A Family Holiday Tradition Continued

As a child, my favorite Holiday memories were getting to unwrap the yearly ornament from my Aunt.  I used to stare at them and analyze every detail.  Some were painted some sewn but each and every year a different ornament would appear with my name and year adorning it.  When I moved into my first home as an adult, I was given a box filled with my ornaments to start my own family tree with.  I have always grown up with a tree filled with handmade ornaments, what a gift it was to have this jump start. 

When I had my daughter I decided to continue the tradition my Aunt had so lovingly started.  I have more appreciation for her now then I did then!  It takes a lot to come up with a new theme every year!  When I started there were only seven children, this year there are 14 and soon to be 15!  Despite the time and the work I do love giving them!  My daughter will look at each as she puts it on our tree every year and tell me how old she was when we made them (my little helper, always).  I hope my nieces and nephews look forward to them as much as I did.

 This year I made Christmas Stick Ponies.  The process this year turned out to be more involved than I had expected but I like how they turned out.  I started by watercoloring my ponies and then creating the fabric which you can purchase here.  I set it up so that you can order just enough fabric to do a single pony with test swatch, six horses on a fat quarter, or a full two dozen per yard.  If you sew, I'm sure this is pretty straight forward.

Cut Ponies on the 1/4" seam allowance.  If you would like to add names you should embroider the pieces at this point. Place faces together and sandwich a folded 6" piece of ribbon as shown.  Start your seam at the sash on the base of the neck and end roughly an inch to an inch and a half from where you started.  You really don't need to hold exactly to the edge.  As I went along, I seamed to get less and less careful but they still looked great in the end.  Just pay attention to the snout since that can change the look dramatically.  Clip fabric edges around the entire head, making sure to cut into each of the major angles.  Turn right side out, the ribbon loop inside makes this much easier than you would think.  Use a pencil to push out some of the smaller pieces like the ears.  Fill with Polyfill and set aside.

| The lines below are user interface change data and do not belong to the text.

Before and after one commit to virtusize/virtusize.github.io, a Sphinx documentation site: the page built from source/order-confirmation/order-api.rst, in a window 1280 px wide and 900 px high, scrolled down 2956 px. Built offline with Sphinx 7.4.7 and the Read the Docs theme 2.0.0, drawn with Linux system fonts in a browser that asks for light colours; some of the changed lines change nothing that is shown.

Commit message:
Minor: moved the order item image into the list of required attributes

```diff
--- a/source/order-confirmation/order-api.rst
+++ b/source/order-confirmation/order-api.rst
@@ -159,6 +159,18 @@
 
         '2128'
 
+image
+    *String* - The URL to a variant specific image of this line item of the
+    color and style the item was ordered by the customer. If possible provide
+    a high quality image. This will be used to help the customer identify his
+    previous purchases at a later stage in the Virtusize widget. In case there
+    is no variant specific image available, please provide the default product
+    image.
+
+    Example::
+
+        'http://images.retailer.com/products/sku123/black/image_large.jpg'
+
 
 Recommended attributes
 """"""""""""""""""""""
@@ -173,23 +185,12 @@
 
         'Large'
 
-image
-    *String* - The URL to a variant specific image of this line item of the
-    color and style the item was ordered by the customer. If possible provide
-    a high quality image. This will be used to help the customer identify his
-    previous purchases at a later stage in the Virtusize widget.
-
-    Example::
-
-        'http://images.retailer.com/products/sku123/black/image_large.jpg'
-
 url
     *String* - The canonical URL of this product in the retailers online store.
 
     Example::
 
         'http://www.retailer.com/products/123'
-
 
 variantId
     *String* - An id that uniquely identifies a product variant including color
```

For the stick, I used 1/4" x 6" dowls wrapped with 1/4" satin ribbon, and capped with a pre drilled wooden stopper.  All the wooden pieces can be found in the wood section of the craft store.  I tried to mix acrylic paint to pull from each of the four color schemes to paint the sticks and caps.  After the paint dries attach the ribbon at both ends with hot glue and add cap piece. 

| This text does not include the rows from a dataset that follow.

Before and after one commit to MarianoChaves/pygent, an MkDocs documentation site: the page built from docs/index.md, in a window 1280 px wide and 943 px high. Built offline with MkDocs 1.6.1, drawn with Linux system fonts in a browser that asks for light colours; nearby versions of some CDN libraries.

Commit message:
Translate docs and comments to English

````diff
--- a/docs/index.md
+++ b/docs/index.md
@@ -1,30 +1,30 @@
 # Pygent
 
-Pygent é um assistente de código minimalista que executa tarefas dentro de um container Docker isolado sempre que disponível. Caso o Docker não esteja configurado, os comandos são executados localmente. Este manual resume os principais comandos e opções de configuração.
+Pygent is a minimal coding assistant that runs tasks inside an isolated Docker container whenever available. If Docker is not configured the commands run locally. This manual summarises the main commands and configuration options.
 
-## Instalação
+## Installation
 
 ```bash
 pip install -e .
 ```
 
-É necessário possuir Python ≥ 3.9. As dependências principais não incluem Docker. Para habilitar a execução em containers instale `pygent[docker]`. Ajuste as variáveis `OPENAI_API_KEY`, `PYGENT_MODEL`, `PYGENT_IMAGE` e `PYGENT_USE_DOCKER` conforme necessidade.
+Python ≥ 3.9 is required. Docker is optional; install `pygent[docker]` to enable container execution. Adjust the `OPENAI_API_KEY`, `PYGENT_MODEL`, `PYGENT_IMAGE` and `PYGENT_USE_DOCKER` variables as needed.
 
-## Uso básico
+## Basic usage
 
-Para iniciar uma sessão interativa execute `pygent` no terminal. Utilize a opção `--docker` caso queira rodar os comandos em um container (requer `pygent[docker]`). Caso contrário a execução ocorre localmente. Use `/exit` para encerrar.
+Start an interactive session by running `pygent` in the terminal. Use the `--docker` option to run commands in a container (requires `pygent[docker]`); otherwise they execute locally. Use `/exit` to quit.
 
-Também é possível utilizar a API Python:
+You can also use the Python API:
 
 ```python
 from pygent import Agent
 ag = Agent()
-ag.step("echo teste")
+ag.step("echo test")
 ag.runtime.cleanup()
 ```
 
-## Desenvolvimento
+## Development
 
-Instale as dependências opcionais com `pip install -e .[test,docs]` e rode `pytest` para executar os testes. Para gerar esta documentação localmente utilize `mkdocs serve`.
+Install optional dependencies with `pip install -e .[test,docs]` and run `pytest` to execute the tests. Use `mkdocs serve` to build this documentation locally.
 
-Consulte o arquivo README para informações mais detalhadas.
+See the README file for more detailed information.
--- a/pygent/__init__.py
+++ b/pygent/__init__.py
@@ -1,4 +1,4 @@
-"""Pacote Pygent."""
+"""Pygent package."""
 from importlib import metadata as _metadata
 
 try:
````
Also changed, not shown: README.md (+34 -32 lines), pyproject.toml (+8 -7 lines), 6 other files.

Finish by pushing the decorated stick at least two inches into the stuffed head.   If you rotate the stick as you are pushing it in the poly fill will catch on the ribbon and add some stability.  Stitch the opening shut by hand and you are done. 

Merry Christmas!